Wat Kalaya’s striking white pillars make a real impression as you approach – open all day, it’s also worth visiting to see Bangkok’s largest sitting Buddha statue. The Santa Cruz church is often closed other than during services, but even then you can catch a glimpse of its beautiful stained glass windows through the open windows. Wat Prayoon is a particular favourite and worth a visit at night, when the chedi is spectacularly contrasted against the dark sky; come during the day and you can also feed its large turtle population. And mosques in the neighbourhood include Bang Luang, Tonson and Goowotin. All welcome visitors, and Goowotin mosque in particular has a beautifully serene riverside location, set in a former warehouse that could do with a tad more restoration but which looks utterly stunning in its decaying state.
From Kudeejeen, it’s just a short hop back across the river to stroll around the Pak Khlong Talat flower market. It’s also an easy, albeit hot, walk from Wat Prayoon to Wongwian Yai railway station, from where trains leave for Mahachai and onward to the Mae Klong railway market, and where a road beside the track makes it possible to take a pleasant 20-minute walk through an equally multicultural community to Talat Phlu station, passing mosques, Chinese shrines and railway communities along the way.
How to get to Kudeejeen
To get to Kudeejeen, take the Chaophaya river boat to the Yodpiman pier close to Pak Khlong Talat flower market, then take a cross-river ferry for three and a half baht from the Atsadang pier at the far end of the Yodpiman River Walk. The ferry lands at the Wat Kalaya pier; a 30-second walk south along the riverfront (in the direction of Sathorn) brings you to Santa Cruz church. To explore the alleys of Kudeejeen, exit the plaza through the gates to the right-hand side as facing the church.
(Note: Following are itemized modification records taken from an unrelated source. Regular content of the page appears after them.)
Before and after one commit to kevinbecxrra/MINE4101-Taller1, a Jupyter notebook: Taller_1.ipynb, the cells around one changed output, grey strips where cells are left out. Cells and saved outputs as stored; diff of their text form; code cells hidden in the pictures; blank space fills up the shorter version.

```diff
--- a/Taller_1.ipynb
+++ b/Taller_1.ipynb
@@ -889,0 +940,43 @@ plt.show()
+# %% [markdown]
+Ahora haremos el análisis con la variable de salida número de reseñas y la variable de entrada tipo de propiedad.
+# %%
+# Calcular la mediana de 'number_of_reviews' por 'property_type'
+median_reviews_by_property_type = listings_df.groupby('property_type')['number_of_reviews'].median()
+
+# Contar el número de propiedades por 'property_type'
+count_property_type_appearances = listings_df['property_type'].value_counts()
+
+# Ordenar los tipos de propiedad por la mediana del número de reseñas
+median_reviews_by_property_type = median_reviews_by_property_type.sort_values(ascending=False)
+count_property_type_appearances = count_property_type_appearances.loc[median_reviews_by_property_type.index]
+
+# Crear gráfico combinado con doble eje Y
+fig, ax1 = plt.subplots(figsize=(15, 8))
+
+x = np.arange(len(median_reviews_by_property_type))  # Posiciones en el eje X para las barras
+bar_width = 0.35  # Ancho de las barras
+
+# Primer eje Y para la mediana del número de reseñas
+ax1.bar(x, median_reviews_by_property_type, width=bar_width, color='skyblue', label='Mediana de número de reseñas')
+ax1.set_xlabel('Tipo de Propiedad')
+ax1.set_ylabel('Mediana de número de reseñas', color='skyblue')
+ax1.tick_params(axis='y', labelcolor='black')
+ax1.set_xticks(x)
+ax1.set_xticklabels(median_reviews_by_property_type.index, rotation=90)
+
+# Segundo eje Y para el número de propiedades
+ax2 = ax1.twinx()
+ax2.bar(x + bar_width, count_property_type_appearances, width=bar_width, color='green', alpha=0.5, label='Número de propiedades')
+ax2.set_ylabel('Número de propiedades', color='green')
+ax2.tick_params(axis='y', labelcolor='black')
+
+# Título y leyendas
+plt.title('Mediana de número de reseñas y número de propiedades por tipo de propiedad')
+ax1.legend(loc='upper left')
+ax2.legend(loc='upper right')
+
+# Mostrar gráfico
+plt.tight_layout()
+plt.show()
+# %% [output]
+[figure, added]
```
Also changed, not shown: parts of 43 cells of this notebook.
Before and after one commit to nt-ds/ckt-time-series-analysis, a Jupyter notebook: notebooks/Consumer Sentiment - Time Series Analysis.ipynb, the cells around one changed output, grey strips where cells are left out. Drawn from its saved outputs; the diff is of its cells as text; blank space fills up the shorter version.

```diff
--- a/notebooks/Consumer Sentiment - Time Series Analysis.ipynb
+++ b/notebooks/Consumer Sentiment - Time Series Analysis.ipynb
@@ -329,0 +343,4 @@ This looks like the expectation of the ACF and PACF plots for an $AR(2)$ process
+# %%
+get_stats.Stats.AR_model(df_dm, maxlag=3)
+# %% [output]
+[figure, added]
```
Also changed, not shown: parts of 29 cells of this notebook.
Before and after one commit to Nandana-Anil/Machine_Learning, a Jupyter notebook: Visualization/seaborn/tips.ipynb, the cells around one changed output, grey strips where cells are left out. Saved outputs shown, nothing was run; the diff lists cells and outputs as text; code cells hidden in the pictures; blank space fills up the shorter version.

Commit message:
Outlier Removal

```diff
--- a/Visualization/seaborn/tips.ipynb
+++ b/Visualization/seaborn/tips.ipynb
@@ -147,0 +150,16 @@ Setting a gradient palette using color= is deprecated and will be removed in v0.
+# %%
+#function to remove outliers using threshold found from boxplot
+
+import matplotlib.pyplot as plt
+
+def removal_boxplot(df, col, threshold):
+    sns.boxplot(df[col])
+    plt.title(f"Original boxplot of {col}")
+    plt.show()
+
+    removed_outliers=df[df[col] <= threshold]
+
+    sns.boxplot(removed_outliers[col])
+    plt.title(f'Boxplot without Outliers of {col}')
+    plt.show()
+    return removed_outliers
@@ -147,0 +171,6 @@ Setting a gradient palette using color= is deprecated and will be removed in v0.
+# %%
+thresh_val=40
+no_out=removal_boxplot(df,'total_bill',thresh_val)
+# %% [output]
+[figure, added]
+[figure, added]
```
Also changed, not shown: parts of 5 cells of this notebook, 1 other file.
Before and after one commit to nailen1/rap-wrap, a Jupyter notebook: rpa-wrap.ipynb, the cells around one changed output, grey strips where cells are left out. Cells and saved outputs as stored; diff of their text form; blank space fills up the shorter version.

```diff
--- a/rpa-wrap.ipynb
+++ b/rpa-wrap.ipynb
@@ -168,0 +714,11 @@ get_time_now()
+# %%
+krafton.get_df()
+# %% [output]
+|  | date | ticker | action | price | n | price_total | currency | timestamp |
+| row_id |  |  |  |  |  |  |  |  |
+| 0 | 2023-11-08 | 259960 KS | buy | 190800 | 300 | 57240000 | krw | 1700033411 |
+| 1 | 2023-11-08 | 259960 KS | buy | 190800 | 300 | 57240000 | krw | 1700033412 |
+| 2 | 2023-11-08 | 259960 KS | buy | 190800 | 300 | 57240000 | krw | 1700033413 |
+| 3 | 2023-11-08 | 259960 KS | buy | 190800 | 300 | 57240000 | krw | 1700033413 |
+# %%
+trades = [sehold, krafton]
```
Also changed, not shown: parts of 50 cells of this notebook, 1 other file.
I first explored Kudeejeen as a guest of Expique on their Walks of Bangkok Diversity & Harmony walking tour, and I now work with Expique producing content for their blog and managing their social media channels. I have since returned to Kudeejeen at my own cost – all opinions are my own.